### HOW TO COMPLETE THIS TASK:
Where a line below has the string "params" in it, include it in the count, and give that count alone.

### Content revision data:
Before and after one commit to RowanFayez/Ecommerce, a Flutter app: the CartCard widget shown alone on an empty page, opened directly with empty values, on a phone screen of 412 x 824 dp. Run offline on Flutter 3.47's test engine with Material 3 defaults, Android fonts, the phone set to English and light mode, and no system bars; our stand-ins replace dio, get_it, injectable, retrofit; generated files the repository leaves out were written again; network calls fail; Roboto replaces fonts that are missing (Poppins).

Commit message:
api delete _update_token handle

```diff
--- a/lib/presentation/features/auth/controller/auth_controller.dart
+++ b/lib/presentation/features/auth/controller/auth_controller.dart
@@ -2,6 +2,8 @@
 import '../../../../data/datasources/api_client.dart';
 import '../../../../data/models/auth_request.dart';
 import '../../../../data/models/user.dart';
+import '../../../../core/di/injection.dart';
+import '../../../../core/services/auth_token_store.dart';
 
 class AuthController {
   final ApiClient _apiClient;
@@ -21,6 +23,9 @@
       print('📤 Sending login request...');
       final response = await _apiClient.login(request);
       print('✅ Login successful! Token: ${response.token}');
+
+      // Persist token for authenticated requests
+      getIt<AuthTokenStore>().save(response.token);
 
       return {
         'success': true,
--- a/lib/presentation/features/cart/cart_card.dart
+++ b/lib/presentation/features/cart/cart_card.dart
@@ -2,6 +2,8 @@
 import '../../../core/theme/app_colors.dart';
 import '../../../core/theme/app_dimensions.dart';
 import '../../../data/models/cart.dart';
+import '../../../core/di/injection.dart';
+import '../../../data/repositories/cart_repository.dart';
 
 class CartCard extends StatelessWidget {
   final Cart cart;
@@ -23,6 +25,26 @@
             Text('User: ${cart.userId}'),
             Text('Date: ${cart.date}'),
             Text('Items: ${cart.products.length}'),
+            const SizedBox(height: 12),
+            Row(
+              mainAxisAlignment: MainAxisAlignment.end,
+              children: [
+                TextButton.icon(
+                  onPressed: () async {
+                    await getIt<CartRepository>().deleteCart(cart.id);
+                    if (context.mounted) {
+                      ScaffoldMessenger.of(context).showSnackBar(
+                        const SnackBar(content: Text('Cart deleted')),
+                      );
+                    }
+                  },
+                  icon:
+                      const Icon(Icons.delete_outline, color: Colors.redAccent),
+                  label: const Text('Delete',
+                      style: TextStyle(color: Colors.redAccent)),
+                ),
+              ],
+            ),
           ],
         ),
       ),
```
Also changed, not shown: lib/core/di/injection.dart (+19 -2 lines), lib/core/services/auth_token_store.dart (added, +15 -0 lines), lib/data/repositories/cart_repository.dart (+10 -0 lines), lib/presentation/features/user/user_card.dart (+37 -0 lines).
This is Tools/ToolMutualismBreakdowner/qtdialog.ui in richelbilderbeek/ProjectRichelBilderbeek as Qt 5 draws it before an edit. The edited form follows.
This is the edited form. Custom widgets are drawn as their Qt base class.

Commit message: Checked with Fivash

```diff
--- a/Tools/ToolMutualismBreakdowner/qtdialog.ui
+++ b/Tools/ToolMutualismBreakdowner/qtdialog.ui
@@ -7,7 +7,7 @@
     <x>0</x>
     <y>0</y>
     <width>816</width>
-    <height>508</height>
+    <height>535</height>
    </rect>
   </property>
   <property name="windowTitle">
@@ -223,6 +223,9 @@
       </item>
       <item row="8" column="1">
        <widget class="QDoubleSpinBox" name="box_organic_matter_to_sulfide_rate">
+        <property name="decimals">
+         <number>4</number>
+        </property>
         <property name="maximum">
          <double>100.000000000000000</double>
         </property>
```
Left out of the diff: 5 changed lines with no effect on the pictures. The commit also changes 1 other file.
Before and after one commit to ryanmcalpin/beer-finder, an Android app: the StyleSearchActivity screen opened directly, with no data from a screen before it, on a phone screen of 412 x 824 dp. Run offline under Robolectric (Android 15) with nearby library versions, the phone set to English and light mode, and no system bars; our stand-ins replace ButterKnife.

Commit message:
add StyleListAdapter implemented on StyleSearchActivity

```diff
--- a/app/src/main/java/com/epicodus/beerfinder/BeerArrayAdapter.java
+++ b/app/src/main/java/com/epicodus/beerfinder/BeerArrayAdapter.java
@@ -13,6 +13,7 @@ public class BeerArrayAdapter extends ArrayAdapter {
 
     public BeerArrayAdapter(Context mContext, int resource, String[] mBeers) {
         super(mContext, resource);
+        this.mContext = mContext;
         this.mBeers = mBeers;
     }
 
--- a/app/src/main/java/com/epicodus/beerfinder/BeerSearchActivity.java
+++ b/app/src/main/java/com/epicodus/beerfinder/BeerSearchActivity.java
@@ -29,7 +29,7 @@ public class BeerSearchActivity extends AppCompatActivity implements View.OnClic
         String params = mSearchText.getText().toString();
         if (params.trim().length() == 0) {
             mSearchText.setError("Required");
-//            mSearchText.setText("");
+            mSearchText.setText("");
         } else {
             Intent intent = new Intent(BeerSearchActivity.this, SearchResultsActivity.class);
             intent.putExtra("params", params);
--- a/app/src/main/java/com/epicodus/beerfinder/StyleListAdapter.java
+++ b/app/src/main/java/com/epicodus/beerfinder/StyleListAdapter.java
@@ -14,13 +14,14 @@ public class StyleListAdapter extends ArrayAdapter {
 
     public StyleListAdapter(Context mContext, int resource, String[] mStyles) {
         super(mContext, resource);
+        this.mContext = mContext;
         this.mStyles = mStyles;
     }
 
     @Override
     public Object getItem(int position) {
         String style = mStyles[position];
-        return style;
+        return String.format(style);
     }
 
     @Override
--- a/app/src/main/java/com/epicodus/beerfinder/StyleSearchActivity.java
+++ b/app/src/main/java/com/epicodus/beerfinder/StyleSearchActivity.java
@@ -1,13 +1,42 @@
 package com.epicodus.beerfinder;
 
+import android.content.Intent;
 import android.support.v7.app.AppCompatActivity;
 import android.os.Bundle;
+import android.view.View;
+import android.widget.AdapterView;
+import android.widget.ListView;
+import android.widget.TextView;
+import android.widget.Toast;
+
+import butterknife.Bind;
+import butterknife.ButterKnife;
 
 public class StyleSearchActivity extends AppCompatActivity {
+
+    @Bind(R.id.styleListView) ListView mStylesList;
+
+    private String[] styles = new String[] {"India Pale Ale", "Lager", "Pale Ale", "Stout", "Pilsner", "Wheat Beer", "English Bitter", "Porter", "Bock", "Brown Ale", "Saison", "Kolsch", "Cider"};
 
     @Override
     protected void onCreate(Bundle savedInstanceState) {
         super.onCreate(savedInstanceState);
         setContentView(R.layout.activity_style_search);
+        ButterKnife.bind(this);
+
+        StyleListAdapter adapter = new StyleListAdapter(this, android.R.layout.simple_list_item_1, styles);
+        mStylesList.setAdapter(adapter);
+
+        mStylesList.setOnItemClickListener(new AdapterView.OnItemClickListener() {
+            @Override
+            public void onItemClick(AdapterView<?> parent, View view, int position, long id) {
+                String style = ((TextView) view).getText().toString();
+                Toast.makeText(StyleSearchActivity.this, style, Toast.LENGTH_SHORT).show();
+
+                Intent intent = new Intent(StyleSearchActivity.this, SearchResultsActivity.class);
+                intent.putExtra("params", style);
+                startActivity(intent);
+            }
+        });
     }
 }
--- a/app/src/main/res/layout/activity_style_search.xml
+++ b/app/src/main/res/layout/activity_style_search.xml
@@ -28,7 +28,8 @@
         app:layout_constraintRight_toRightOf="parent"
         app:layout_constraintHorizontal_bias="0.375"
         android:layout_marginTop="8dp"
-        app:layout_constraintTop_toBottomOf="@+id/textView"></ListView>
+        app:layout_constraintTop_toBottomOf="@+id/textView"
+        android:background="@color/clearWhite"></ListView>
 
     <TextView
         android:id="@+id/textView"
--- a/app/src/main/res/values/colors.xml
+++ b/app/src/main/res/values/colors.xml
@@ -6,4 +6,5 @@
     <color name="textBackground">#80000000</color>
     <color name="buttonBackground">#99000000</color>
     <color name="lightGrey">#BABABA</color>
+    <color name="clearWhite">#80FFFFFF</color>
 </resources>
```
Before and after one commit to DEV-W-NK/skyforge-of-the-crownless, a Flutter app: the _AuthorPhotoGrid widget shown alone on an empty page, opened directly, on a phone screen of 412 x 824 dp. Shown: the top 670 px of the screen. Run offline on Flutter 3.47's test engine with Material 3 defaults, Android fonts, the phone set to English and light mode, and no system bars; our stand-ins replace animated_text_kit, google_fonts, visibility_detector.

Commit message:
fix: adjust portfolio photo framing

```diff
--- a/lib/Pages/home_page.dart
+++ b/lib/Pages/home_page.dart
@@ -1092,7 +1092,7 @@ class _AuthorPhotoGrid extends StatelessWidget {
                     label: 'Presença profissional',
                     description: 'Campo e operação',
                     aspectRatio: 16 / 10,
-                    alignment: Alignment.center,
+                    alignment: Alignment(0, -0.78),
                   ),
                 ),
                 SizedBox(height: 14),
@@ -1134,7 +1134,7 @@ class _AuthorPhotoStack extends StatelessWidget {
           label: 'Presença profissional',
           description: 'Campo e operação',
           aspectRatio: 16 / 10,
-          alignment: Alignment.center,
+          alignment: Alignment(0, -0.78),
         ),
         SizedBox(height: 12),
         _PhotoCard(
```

### TASK OUTPUT:
4